The task:
Retype the data that follows line by line, exactly, and leave its pictures out.

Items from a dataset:
* * * * *

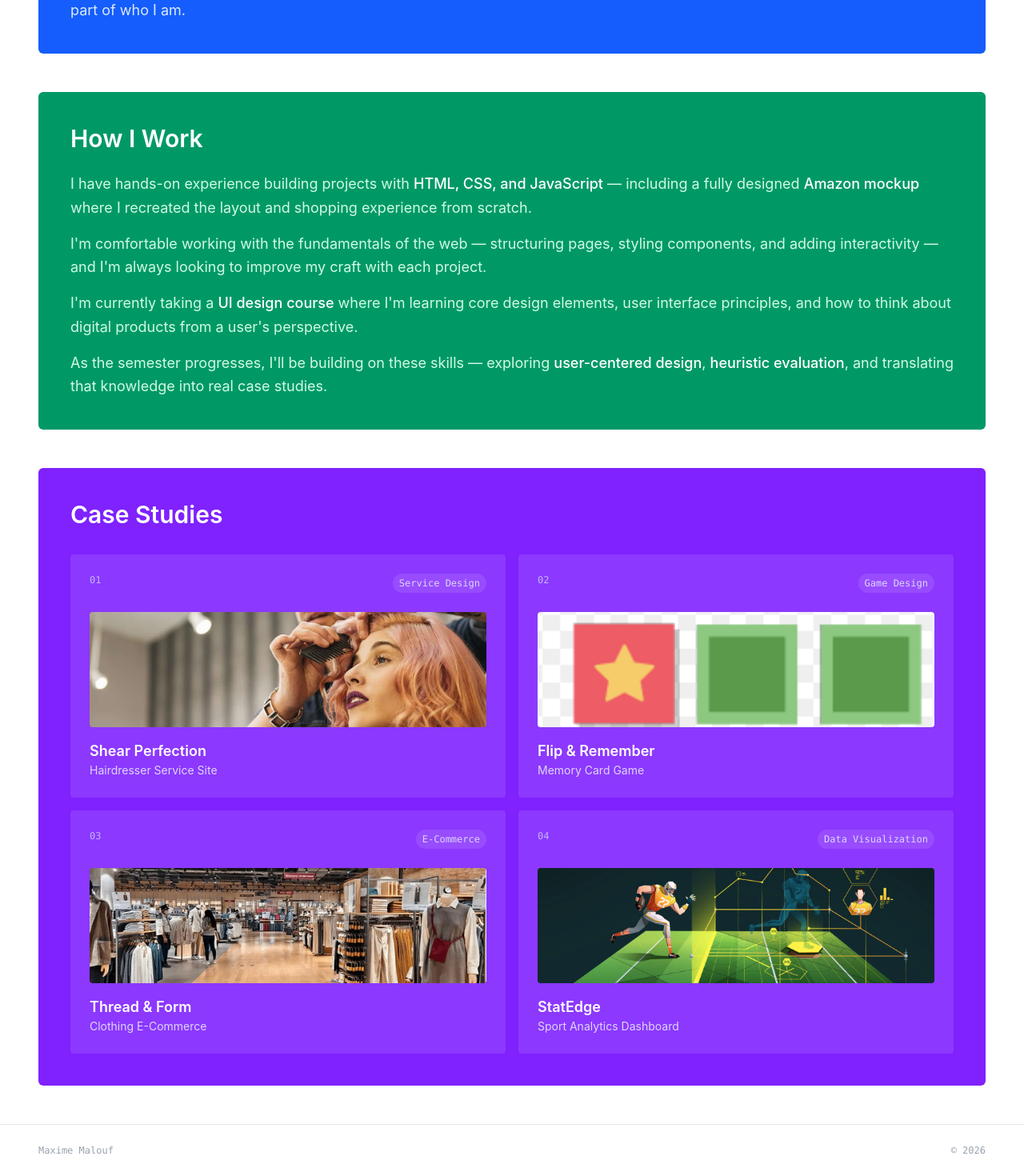
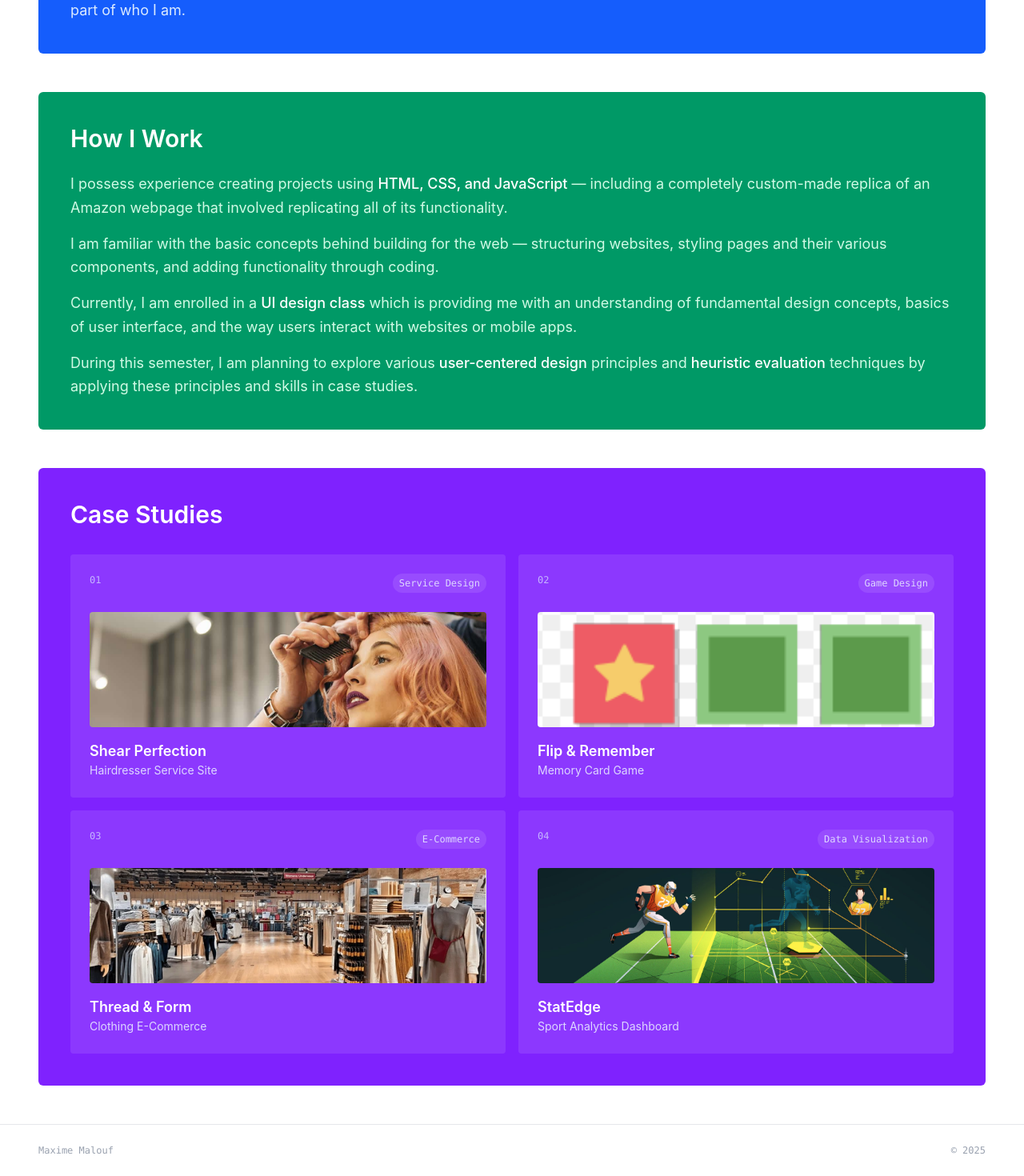
Before and after one commit to maximomalo/portfolio-page, a React (Vite) app: page / in a window 1280 px wide. Shown: the part 481-1951 px from the top of the page at 80% size. Built offline with nearby package versions, Linux system fonts and the light colour scheme.

Commit message:
Updated work

```diff
--- a/src/App.jsx
+++ b/src/App.jsx
@@ -36,16 +36,16 @@ export default function App() {
           <h2 className="text-3xl font-semibold text-white mb-6">How I Work</h2>
           <div className="space-y-4 text-emerald-100 text-lg leading-relaxed">
             <p>
-      I have hands-on experience building projects with <span className="text-white font-medium">HTML, CSS, and JavaScript</span> — including a fully designed <span className="text-white font-medium">Amazon mockup</span> where I recreated the layout and shopping experience from scratch.
+              I possess experience creating projects using <span className="text-white font-medium">HTML, CSS, and JavaScript</span> — including a completely custom-made replica of an Amazon webpage that involved replicating all of its functionality.
             </p>
             <p>
-      I'm comfortable working with the fundamentals of the web — structuring pages, styling components, and adding interactivity — and I'm always looking to improve my craft with each project.
+              I am familiar with the basic concepts behind building for the web — structuring websites, styling pages and their various components, and adding functionality through coding.
             </p>
             <p>
-      I'm currently taking a <span className="text-white font-medium">UI design course</span> where I'm learning core design elements, user interface principles, and how to think about digital products from a user's perspective.
+              Currently, I am enrolled in a <span className="text-white font-medium">UI design class</span> which is providing me with an understanding of fundamental design concepts, basics of user interface, and the way users interact with websites or mobile apps.
             </p>
             <p>
-      As the semester progresses, I'll be building on these skills — exploring <span className="text-white font-medium">user-centered design</span>, <span className="text-white font-medium">heuristic evaluation</span>, and translating that knowledge into real case studies.
+              During this semester, I am planning to explore various <span className="text-white font-medium">user-centered design</span> principles and <span className="text-white font-medium">heuristic evaluation</span> techniques by applying these principles and skills in case studies.
             </p>
           </div>
         </section>
@@ -78,7 +78,7 @@ export default function App() {
       {/* Footer */}
       <footer className="px-12 py-6 border-t border-gray-200 flex justify-between text-gray-400 text-xs font-mono">
         <span>Maxime Malouf</span>
-        <span>© 2026</span>
+        <span>© 2025</span>
       </footer>
 
     </div>
```
Lines whose indentation alone changed are shown as unchanged.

* * * * *

Reply:
Before and after one commit to maximomalo/portfolio-page, a React (Vite) app: page / in a window 1280 px wide. Shown: the part 481-1951 px from the top of the page at 80% size. Built offline with nearby package versions, Linux system fonts and the light colour scheme.

Commit message:
Updated work

```diff
--- a/src/App.jsx
+++ b/src/App.jsx
@@ -36,16 +36,16 @@ export default function App() {
           <h2 className="text-3xl font-semibold text-white mb-6">How I Work</h2>
           <div className="space-y-4 text-emerald-100 text-lg leading-relaxed">
             <p>
-      I have hands-on experience building projects with <span className="text-white font-medium">HTML, CSS, and JavaScript</span> — including a fully designed <span className="text-white font-medium">Amazon mockup</span> where I recreated the layout and shopping experience from scratch.
+              I possess experience creating projects using <span className="text-white font-medium">HTML, CSS, and JavaScript</span> — including a completely custom-made replica of an Amazon webpage that involved replicating all of its functionality.
             </p>
             <p>
-      I'm comfortable working with the fundamentals of the web — structuring pages, styling components, and adding interactivity — and I'm always looking to improve my craft with each project.
+              I am familiar with the basic concepts behind building for the web — structuring websites, styling pages and their various components, and adding functionality through coding.
             </p>
             <p>
-      I'm currently taking a <span className="text-white font-medium">UI design course</span> where I'm learning core design elements, user interface principles, and how to think about digital products from a user's perspective.
+              Currently, I am enrolled in a <span className="text-white font-medium">UI design class</span> which is providing me with an understanding of fundamental design concepts, basics of user interface, and the way users interact with websites or mobile apps.
             </p>
             <p>
-      As the semester progresses, I'll be building on these skills — exploring <span className="text-white font-medium">user-centered design</span>, <span className="text-white font-medium">heuristic evaluation</span>, and translating that knowledge into real case studies.
+              During this semester, I am planning to explore various <span className="text-white font-medium">user-centered design</span> principles and <span className="text-white font-medium">heuristic evaluation</span> techniques by applying these principles and skills in case studies.
             </p>
           </div>
         </section>
@@ -78,7 +78,7 @@ export default function App() {
       {/* Footer */}
       <footer className="px-12 py-6 border-t border-gray-200 flex justify-between text-gray-400 text-xs font-mono">
         <span>Maxime Malouf</span>
-        <span>© 2026</span>
+        <span>© 2025</span>
       </footer>
 
     </div>
```
Lines whose indentation alone changed are shown as unchanged.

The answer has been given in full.